A POOR score by Irish adults in a major international survey on reading, maths and digital literacy skills has sparked warnings about how well equipped the population is for modern-day living and working.
Almost one in five – 18pc – of Irish 16- to 65-year-olds have difficulty with simple literacy tasks such as reading labels, information on supermarket packaging or the instructions on an ATM machine.
While it is an improvement on the 22pc in a similar survey in the 1990s, it is slightly below the average of 17pc found in the landmark 24-country Survey of Adult Skills by the Organisation for Economic Co-operation and Development (OECD).
When it comes to numeracy, Ireland performs significantly below the international average – both for those at the lower and upper end of the maths proficiency scale.
About one-quarter – 26pc – of Irish adults score at the lowest level for numeracy, against an international average of 20pc.

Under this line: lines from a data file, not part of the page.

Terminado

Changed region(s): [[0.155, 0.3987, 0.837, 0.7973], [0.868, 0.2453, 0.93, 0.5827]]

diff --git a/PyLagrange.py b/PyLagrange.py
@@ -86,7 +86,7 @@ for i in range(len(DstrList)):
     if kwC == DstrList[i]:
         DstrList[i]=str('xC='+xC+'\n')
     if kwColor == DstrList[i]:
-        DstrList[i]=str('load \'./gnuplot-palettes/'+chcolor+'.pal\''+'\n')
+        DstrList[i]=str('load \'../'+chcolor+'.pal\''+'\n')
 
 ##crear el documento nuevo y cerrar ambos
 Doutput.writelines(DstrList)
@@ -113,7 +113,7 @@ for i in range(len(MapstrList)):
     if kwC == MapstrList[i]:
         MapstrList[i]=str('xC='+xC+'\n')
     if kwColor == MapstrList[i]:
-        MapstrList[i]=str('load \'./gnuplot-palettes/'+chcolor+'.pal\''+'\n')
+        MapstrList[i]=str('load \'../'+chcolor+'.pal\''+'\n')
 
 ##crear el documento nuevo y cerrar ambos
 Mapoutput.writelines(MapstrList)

Meanwhile, only 36pc of Irish adults perform at the upper end, much lower than the average 47pc.
The survey also examined digital literacy skills, testing ability to use a number of common computer applications, such as email, spreadsheets, word processing and internet browser, to complete tasks.
Again, Irish adults compare unfavourably, with only one-quarter – 25pc – performing at the upper end of the technology skills scale, compared with an international average of about one-third – 34pc.
The proportion of Irish adults deemed to have lower digital literacy skills was broadly in line with the international average.
Education Minister Ruairi Quinn admitted that Ireland's overall performance on literacy, and particularly numeracy, was "not as strong as I would have liked".
But the findings provoked a stronger reaction elsewhere.
Tony Donohoe, Head of Education Policy at IBEC, the group that represents Irish business, said it was a serious wake-up call for the Irish education system and demanded an urgent response.
He said while Ireland was below average in terms of literacy (17th), numeracy (16th) and problem solving (18th), "even more alarmingly", the performance of young Irish adults (16-24 years) was no better.
"Basic skills determine an individual's participation in employment, education and training, and have implications for their health and civic engagement.
"They also affect the competitiveness of the economy," he said
Mr Donohoe said the Government had already announced a number of initiatives in the literacy and numeracy area and "the priority now must be implementation".
Una Halligan, chairperson of the Government's Expert Group on Future Skills Needs, said ensuring people with the right skills at every level, including literacy, digital literacy and numeracy, were available to enterprise was critical for economic development and job creation.
She said skills requirements for entry-level positions were rising, while individuals who did not have the basic literacy, numeracy and digital literacy would struggle with adapting to changing work practices.
Inez Bailey, director, National Adult Literacy Agency, said the survey confirmed findings from other reports that people with the lowest skill levels also had low educational attainment, earn less, were more likely to be unemployed and have poorer health.
The study was carried out in late 2011 and early 2012, and involved almost 6,000 16- to 65-year-olds in Ireland.